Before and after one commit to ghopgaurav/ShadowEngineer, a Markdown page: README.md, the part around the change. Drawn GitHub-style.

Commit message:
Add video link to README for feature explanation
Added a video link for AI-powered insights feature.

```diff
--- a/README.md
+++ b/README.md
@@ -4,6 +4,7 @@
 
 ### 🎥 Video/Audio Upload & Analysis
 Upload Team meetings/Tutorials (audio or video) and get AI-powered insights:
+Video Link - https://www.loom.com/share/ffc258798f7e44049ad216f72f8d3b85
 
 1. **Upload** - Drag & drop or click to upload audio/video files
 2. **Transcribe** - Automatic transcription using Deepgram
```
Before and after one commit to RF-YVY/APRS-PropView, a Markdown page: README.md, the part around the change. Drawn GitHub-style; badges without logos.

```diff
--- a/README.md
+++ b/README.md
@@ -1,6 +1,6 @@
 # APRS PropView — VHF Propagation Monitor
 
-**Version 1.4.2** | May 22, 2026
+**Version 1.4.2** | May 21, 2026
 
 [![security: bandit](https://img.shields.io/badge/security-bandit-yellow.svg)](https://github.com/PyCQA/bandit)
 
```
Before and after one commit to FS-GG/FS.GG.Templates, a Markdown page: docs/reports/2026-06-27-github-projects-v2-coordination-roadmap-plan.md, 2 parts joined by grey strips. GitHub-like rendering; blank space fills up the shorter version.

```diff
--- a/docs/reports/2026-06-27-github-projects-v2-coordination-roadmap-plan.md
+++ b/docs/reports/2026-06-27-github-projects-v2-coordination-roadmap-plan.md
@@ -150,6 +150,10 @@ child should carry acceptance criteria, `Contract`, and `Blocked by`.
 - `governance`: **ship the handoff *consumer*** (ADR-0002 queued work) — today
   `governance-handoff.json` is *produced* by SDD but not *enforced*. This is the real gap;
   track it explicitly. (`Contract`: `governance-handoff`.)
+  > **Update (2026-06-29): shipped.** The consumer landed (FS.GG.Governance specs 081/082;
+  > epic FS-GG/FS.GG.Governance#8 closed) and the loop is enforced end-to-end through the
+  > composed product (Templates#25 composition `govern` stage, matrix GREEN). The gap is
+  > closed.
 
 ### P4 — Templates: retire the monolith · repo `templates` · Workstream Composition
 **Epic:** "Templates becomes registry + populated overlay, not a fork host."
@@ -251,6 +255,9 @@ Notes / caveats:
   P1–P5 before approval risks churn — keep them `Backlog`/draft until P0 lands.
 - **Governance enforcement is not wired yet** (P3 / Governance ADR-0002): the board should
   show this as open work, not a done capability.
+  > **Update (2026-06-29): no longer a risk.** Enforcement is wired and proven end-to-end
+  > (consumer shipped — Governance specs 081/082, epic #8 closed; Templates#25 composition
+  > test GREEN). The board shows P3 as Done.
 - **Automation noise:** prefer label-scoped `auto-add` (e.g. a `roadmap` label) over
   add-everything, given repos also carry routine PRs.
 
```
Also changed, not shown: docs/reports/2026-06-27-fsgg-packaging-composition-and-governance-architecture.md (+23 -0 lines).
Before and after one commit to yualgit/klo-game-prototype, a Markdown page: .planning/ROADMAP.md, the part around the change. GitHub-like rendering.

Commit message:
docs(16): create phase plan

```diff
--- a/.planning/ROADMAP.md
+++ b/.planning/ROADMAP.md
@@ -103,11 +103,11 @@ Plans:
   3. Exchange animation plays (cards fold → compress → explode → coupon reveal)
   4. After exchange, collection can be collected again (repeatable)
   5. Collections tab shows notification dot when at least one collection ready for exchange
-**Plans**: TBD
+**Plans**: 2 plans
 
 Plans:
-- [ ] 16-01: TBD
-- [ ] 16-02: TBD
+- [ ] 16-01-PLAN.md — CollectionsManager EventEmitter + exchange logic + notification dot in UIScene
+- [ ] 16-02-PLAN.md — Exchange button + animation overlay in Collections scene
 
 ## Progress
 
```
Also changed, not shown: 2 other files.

→ Requirement:
In the listing above, find each line where "Plans" occurs and copy it.

→ Result of this task:
@@ -103,11 +103,11 @@ Plans:
-**Plans**: TBD
+**Plans**: 2 plans
 Plans:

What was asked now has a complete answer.